Sleep.
Talk about your feelings.
Gain weight.
Do not exercise.

Looking back at my days spent at a treatment facility for an eating disorder, this list of things seemed to be the basic rules we were expected to abide by during our stay. I think it’s safe to say that any normal person would have a difficult time following this agenda.

Giving these five rules to a person with an eating disorder is a recipe for disaster.

Every night at 6:30pm, our daily program ended and we were set free to occupy our night however we chose, without supervision. I can remember spending many nights going on long walks; feeling like such a rebel. At the time, I knew walking excessively was not only against treatment policies, but it was also putting a damper on my recovery. So why did I feel the need to incessantly get my exercise fix?

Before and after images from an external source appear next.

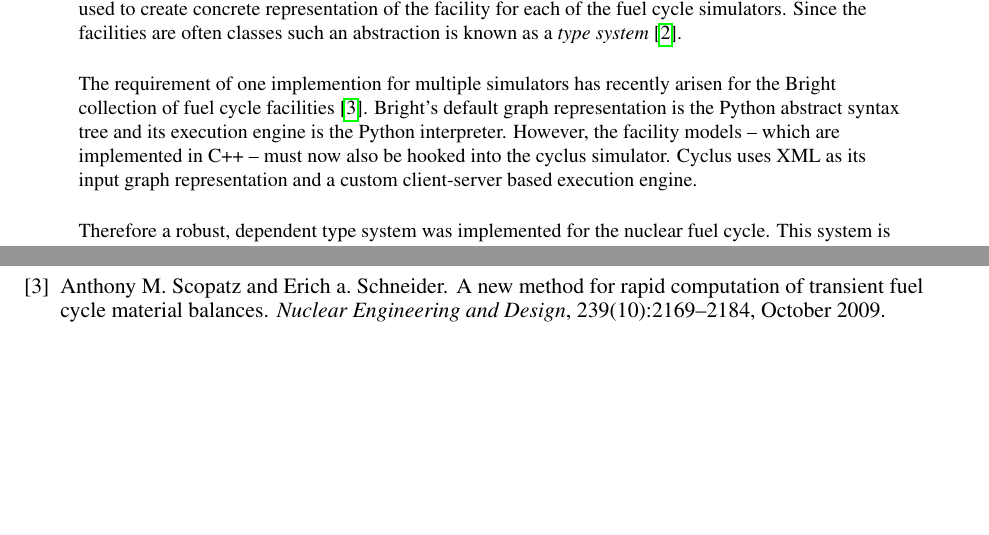
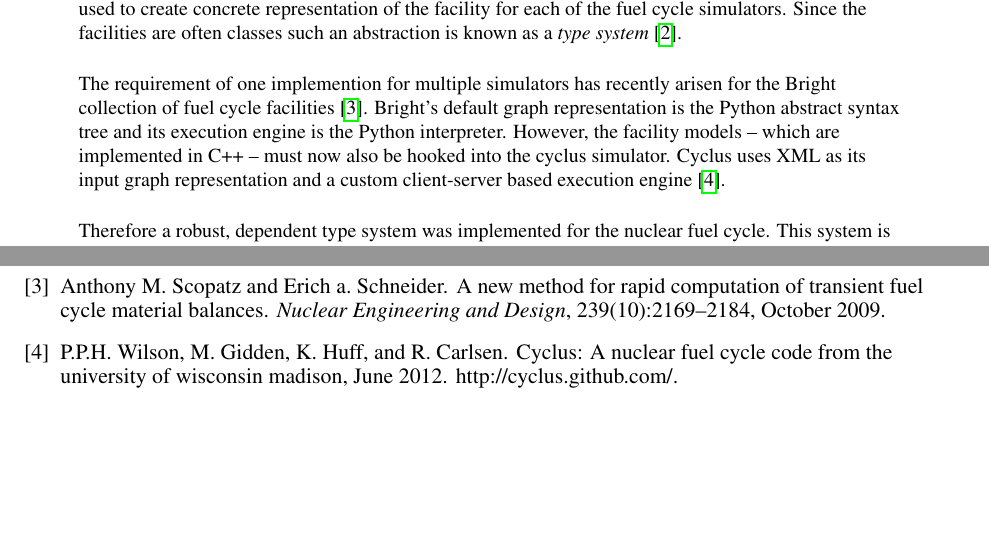
Before and after one commit to scopatz/global2013, a LaTeX document (scopatz_global2013_abstract.tex, which reads refs.bib): two parts of pages 1 and 2 of 2, joined at a grey line, cut so that both start at the same text. Compiled offline with pdfLaTeX; a missing bibliography style is replaced by a similar one.

Commit message:
added cyclus ref.

```diff
--- a/refs.bib
+++ b/refs.bib
@@ -38,3 +38,14 @@ url = {http://linkinghub.elsevier.com/retrieve/pii/S0029549309000922},
 volume = {239},
 year = {2009}
 }
+
+@MISC{cyclus2012,
+  author = {Wilson, P.P.H. and Gidden, M. and Huff, K. and Carlsen, R.},
+  title = {Cyclus: A Nuclear Fuel Cycle Code from the University of Wisconsin
+    Madison},
+  month = {June},
+  year = {2012},
+  note = {http://cyclus.github.com/},
+  owner = {gidden},
+  timestamp = {2012.06.29}
+}
--- a/scopatz_global2013_abstract.tex
+++ b/scopatz_global2013_abstract.tex
@@ -119,7 +119,7 @@ Bright's default graph representation is the Python abstract syntax tree and its
 execution engine is the Python interpreter.  However, the facility models --
 which are implemented in C++ -- must now also be hooked into the cyclus simulator.
 Cyclus uses XML as its input graph representation and a custom client-server based
-execution engine.
+execution engine \cite{cyclus2012}.
 
 Therefore a robust, dependent type system was implemented for the nuclear fuel cycle.
 This system is capable of representing any fuel cycle facility.  Types declared in
```
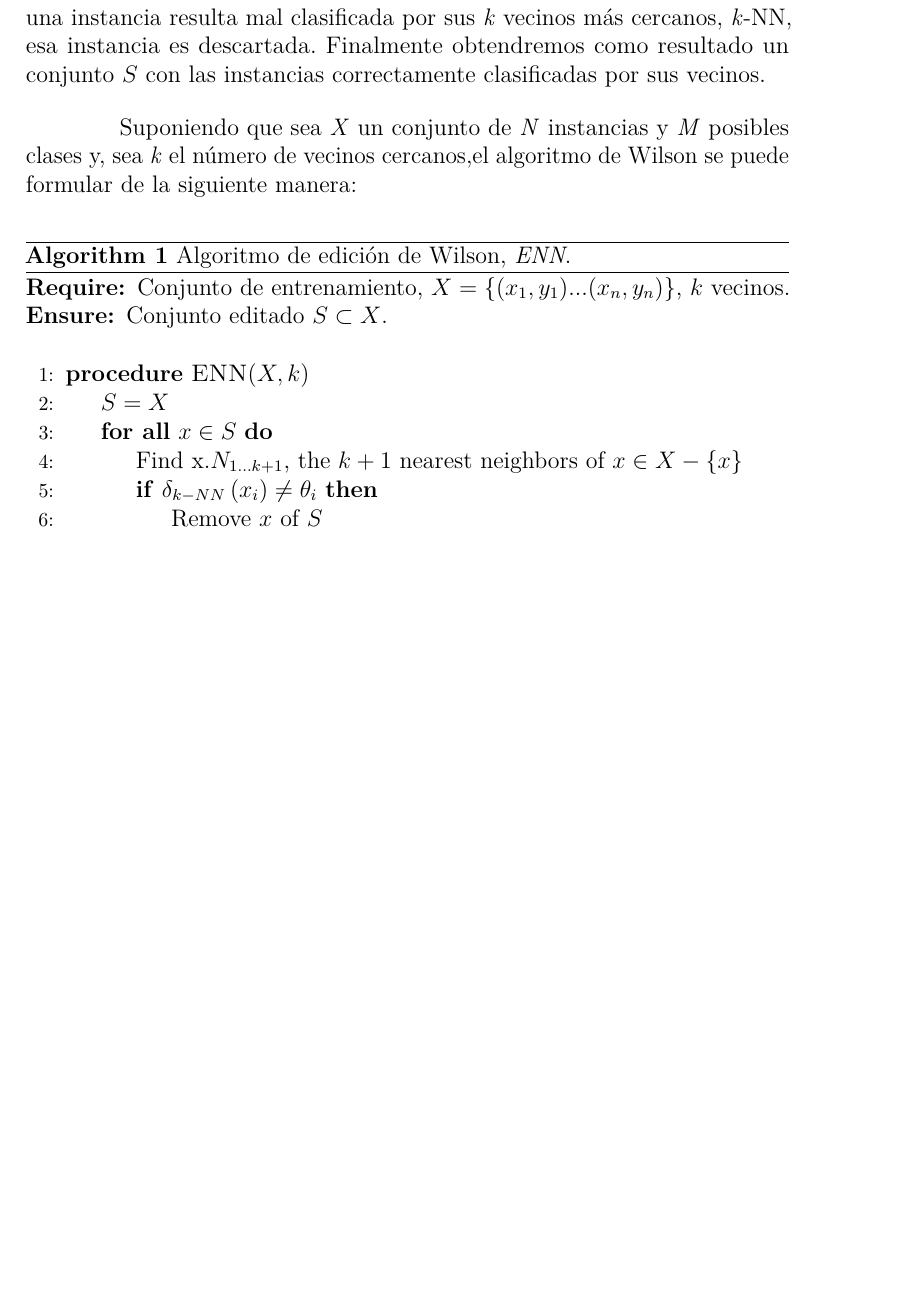
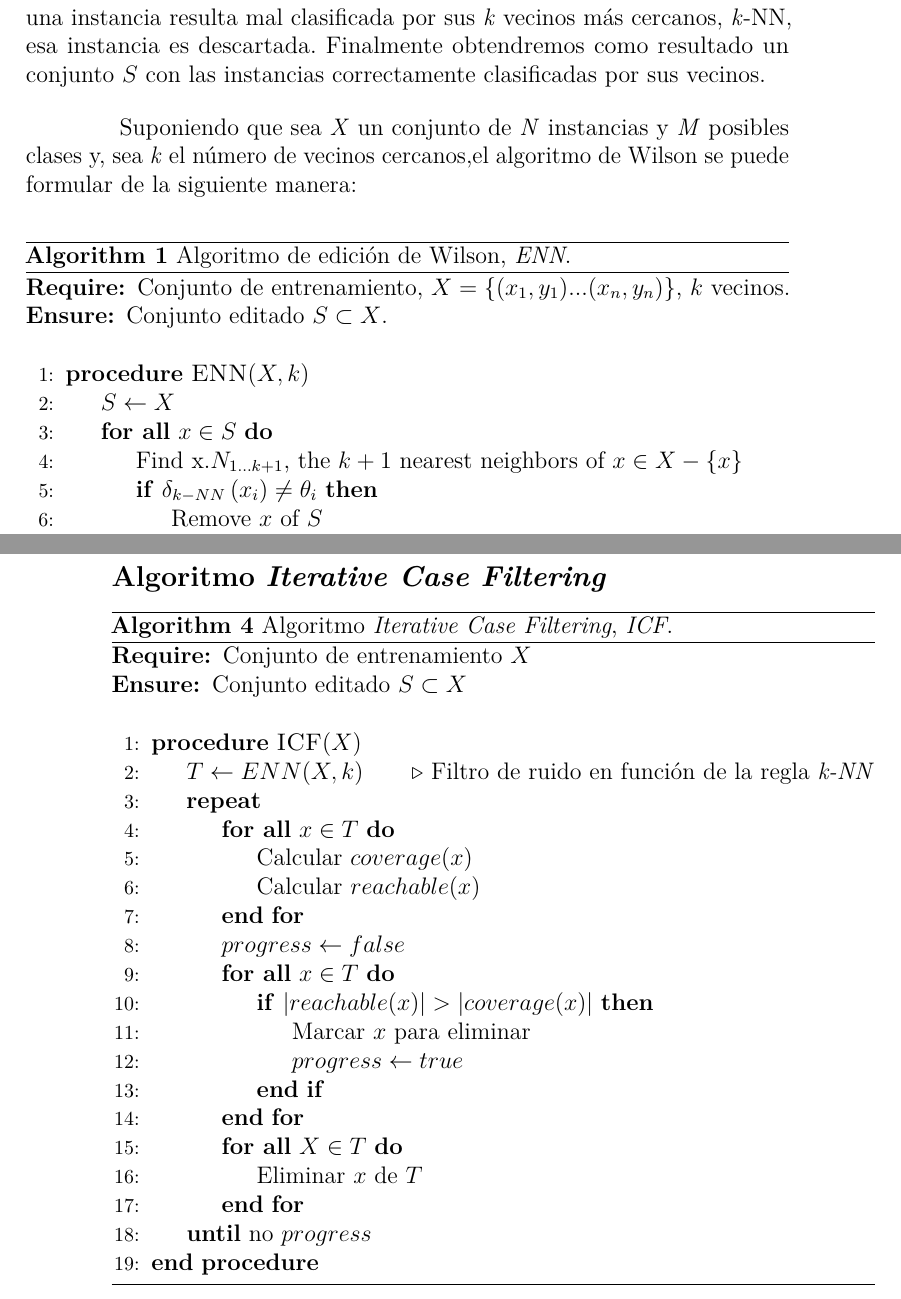
Before and after one commit to dpuenteramirez/Semisupervised-learning-and-instance-selection-methods, a LaTeX book (Report/memoria.tex, which reads Report/tex/3_Conceptos_teoricos.tex): part of page 27 of 38 before the commit and two parts of pages 27 and 30 of 40 after it, the two joined at a grey line, cut so that both start at the same text, the shorter picture padded with empty space. Compiled offline with pdfLaTeX.

Commit message:
Written the pseudocode ICF - Report #28

```diff
--- a/Report/tex/3_Conceptos_teoricos.tex
+++ b/Report/tex/3_Conceptos_teoricos.tex
@@ -218,10 +218,10 @@ Suponiendo que sea \textit{X} un conjunto de \textit{N} instancias y \textit{M}
 \Ensure Conjunto editado $S \subset X$.
 \Statex
 \Procedure{ENN}{$X, k$}
-	\State $S=X$
+	\State $S\leftarrow X$
 	\ForAll{$x \in S$}
 		\State Find x.$N_{1...k+1}$, the $k+1$ nearest neighbors of $x \in X - \{x\}$
-		\If{$\delta_{k-NN}\left(x_i\right)\not=\theta_i$}
+		\If{$\delta_{k-NN}\left(x_i\right)\neq \theta_i$}
 			\State Remove $x$ of $S$
 		\EndIf
 	\EndFor
@@ -295,6 +295,38 @@ Gates \cite{gates1972reduced} 1972 propuso el algoritmo del conjunto reducido, b
 El algoritmo se basa en un procedimiento para seleccionar el subconjunto $T_{CNN}$, el cual debe comportarse igual de bien que $T_{NN}$ ante clasificaciones de instancias desconocidas. Como se puede apreciar en el propio algoritmo \ref{alg:Gates-RNN}, puede existir una disminución del rendimiento, a cambio se obtiene una mejora de la eficiencia, tanto en la cantidad de memoria utilizada como en el tiempo de computación.
 
 De igual manera que con \textit{CNN}, posee la problemática de la minimalidad, si bien el conjunto resultante $S \subset T$ será consistente, no se puede asegurar que sea mínimo; y diferentes ejecuciones del algoritmo sobre el mismo conjunto de datos $T$, pueden obtener diferentes subconjuntos solución $S$.
+
+
+\subsection{Algoritmo \textit{Iterative Case Filtering}}
+
+\begin{algorithm}
+\caption{Algoritmo \textit{Iterative Case Filtering}, \textit{ICF}.}\label{alg:Brighton-ICF}
+\begin{algorithmic}[1]
+\Require Conjunto de entrenamiento $X$
+\Ensure Conjunto editado $S \subset X$
+\Statex
+\Procedure{ICF}{$X$}
+	\State $T \leftarrow ENN(X,k)$ \Comment Filtro de ruido en función de la regla \textit{k-NN}
+	\Repeat
+		\ForAll {$x \in T$}
+			\State Calcular $coverage(x)$
+			\State Calcular $reachable(x)$
+		\EndFor
+		\State $progress \leftarrow false$
+		\ForAll {$x \in T$}
+			\If {$\left| reachable(x) \right| > \left| coverage(x) \right|$}
+				\State Marcar $x$ para eliminar
+				\State $progress \leftarrow true$
+			\EndIf
+		\EndFor
+		\ForAll {$X \in T$}
+			\State Eliminar $x$ de $T$
+		\EndFor
+	\Until no $progress$
+\EndProcedure
+\end{algorithmic}
+\end{algorithm}
+
 
 \newpage
 \section{Función distancia entre instancias}
```
Also changed, not shown: Report/memoria.pdf, Report/tex/3_Conceptos_teoricos.tex (4 more changed lines), 9 other files.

As much as I tried to fight it, the scale never lied and the next morning, the treatment team could always tell who had obeyed and who had not. More times than I like to admit, I found myself in the non-obeying group.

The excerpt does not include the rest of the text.